Purchase this article with an account.
Laura Thomas, Alejandro Lleras; Inhibitory tagging in an interrupted visual search. Journal of Vision 2007;7(9):347. doi: https://doi.org/10.1167/7.9.347.
Download citation file:
© ARVO (1962-2015); The Authors (2016-present)

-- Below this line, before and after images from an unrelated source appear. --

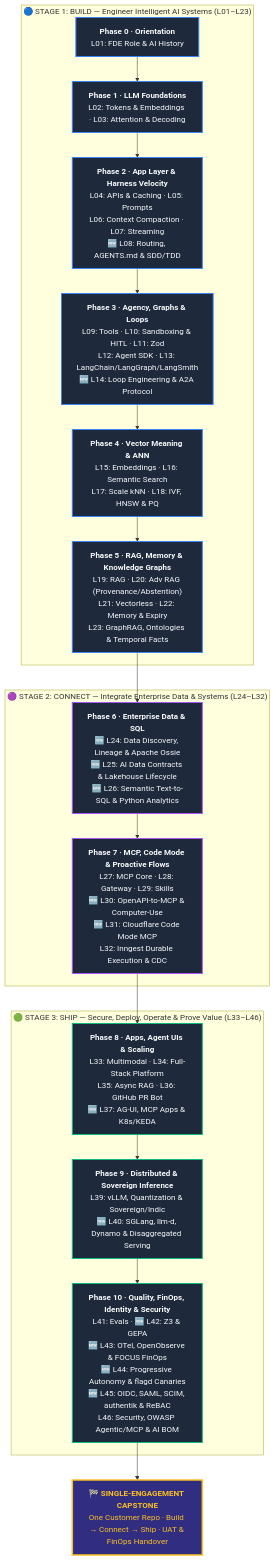
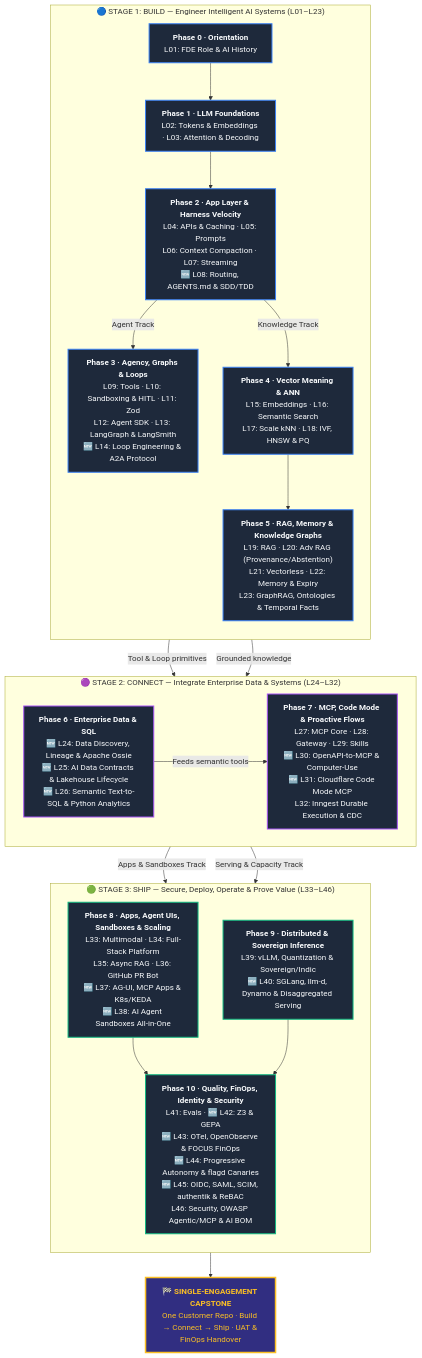
One commit to Amie-dev/FDE-and-GenAI-Mastery changed the first of 4 diagrams in roadmap-v1.md. Above: the diagram before and after it, drawn with Mermaid. The commit also changed other lines of this file, not shown here.

````diff
--- a/roadmap-v1.md
+++ b/roadmap-v1.md
@@ -40,36 +42,47 @@
 ```mermaid
 flowchart TD
     classDef build fill:#1e293b,stroke:#3b82f6,stroke-width:2px,color:#f8fafc;
     classDef connect fill:#1e293b,stroke:#a855f7,stroke-width:2px,color:#f8fafc;
     classDef ship fill:#1e293b,stroke:#10b981,stroke-width:2px,color:#f8fafc;
     classDef cap fill:#312e81,stroke:#fbbf24,stroke-width:3px,color:#fbbf24;
 
     subgraph BUILD["🔵 STAGE 1: BUILD — Engineer Intelligent AI Systems (L01–L23)"]
+        direction TB
         P0["<b>Phase 0 · Orientation</b><br/>L01: FDE Role & AI History"]:::build
         P1["<b>Phase 1 · LLM Foundations</b><br/>L02: Tokens & Embeddings · L03: Attention & Decoding"]:::build
         P2["<b>Phase 2 · App Layer & Harness Velocity</b><br/>L04: APIs & Caching · L05: Prompts<br/>L06: Context Compaction · L07: Streaming<br/>🆕 L08: Routing, AGENTS.md & SDD/TDD"]:::build
-        P3["<b>Phase 3 · Agency, Graphs & Loops</b><br/>L09: Tools · L10: Sandboxing & HITL · L11: Zod<br/>L12: Agent SDK · L13: LangChain/LangGraph/LangSmith<br/>🆕 L14: Loop Engineering & A2A Protocol"]:::build
+
+        P3["<b>Phase 3 · Agency, Graphs & Loops</b><br/>L09: Tools · L10: Sandboxing & HITL · L11: Zod<br/>L12: Agent SDK · L13: LangGraph & LangSmith<br/>🆕 L14: Loop Engineering & A2A Protocol"]:::build
+
         P4["<b>Phase 4 · Vector Meaning & ANN</b><br/>L15: Embeddings · L16: Semantic Search<br/>L17: Scale kNN · L18: IVF, HNSW & PQ"]:::build
         P5["<b>Phase 5 · RAG, Memory & Knowledge Graphs</b><br/>L19: RAG · L20: Adv RAG (Provenance/Abstention)<br/>L21: Vectorless · L22: Memory & Expiry<br/>L23: GraphRAG, Ontologies & Temporal Facts"]:::build
-        P0 --> P1 --> P2 --> P3 --> P4 --> P5
+
+        P0 --> P1 --> P2
+        P2 -->|"Agent Track"| P3
+        P2 -->|"Knowledge Track"| P4 --> P5
     end
 
     subgraph CONNECT["🟣 STAGE 2: CONNECT — Integrate Enterprise Data & Systems (L24–L32)"]
+        direction LR
         P6["<b>Phase 6 · Enterprise Data & SQL</b><br/>🆕 L24: Data Discovery, Lineage & Apache Ossie<br/>🆕 L25: AI Data Contracts & Lakehouse Lifecycle<br/>🆕 L26: Semantic Text-to-SQL & Python Analytics"]:::connect
         P7["<b>Phase 7 · MCP, Code Mode & Proactive Flows</b><br/>L27: MCP Core · L28: Gateway · L29: Skills<br/>🆕 L30: OpenAPI-to-MCP & Computer-Use<br/>🆕 L31: Cloudflare Code Mode MCP<br/>L32: Inngest Durable Execution & CDC"]:::connect
-        P6 --> P7
+        P6 -->|"Feeds semantic tools"| P7
     end
 
     subgraph SHIP["🟢 STAGE 3: SHIP — Secure, Deploy, Operate & Prove Value (L33–L46)"]
-        P8["<b>Phase 8 · Apps, Agent UIs & Scaling</b><br/>L33: Multimodal · L34: Full-Stack Platform<br/>L35: Async RAG · L36: GitHub PR Bot<br/>🆕 L37: AG-UI, MCP Apps & K8s/KEDA"]:::ship
+        direction TB
+        P8["<b>Phase 8 · Apps, Agent UIs, Sandboxes & Scaling</b><br/>L33: Multimodal · L34: Full-Stack Platform<br/>L35: Async RAG · L36: GitHub PR Bot<br/>🆕 L37: AG-UI, MCP Apps & K8s/KEDA<br/>🆕 L38: AI Agent Sandboxes All-in-One"]:::ship
         P9["<b>Phase 9 · Distributed & Sovereign Inference</b><br/>L39: vLLM, Quantization & Sovereign/Indic<br/>🆕 L40: SGLang, llm-d, Dynamo & Disaggregated Serving"]:::ship
         P10["<b>Phase 10 · Quality, FinOps, Identity & Security</b><br/>L41: Evals · 🆕 L42: Z3 & GEPA<br/>🆕 L43: OTel, OpenObserve & FOCUS FinOps<br/>🆕 L44: Progressive Autonomy & flagd Canaries<br/>🆕 L45: OIDC, SAML, SCIM, authentik & ReBAC<br/>L46: Security, OWASP Agentic/MCP & AI BOM"]:::ship
-        P8 --> P9 --> P10
+        P8 --> P10
+        P9 --> P10
     end
 
     CAP["<b>🏁 SINGLE-ENGAGEMENT CAPSTONE</b><br/>One Customer Repo · Build → Connect → Ship · UAT & FinOps Handover"]:::cap
 
-    P5 --> P6
-    P7 --> P8
+    P3 -->|"Tool & Loop primitives"| P7
+    P5 -->|"Grounded knowledge"| P6
+    P7 -->|"Apps & Sandboxes Track"| P8
+    P7 -->|"Serving & Capacity Track"| P9
     P10 --> CAP
 ```
````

Inhibition of return facilitates visual search, biasing attention away from previously examined locations (e.g., Thomas et al., in press). Prior research has shown that, as a result of inhibitory tags associated with rejected distractor items, observers are slower to detect small probes presented at these tagged locations than probes presented at locations that were unoccupied during a serial visual search task. However, this result is only consistently found when the search stimuli remain visible during the probe detection task. When the probe is presented in the absence of the search stimuli, there is no evidence of inhibitory tagging (Müller & von Mühlenen, 2000; Takeda & Yagi, 2000). Presumably, when search items are removed from a display, people do not maintain the inhibitory tags associated with these items. Using a modified version of an interrupted visual search task (Lleras, Rensink, & Enns, 2005), we show that participants can maintain inhibitory tags in the absence of the search display (during the interruptions of the search task). By alternating search displays with blank displays, we were able to bias participants to keep inhibitory tags associated with rejected distractors, even when the search display was not visible; participants were slower to detect probes presented in a location previously occupied by a distractor item than probes presented in previously unoccupied locations. These results suggest that it is the context of the visual search task that determines the presence or absence of inhibitory tagging and that inhibition of return facilitates interrupted visual search.
This PDF is available to Subscribers Only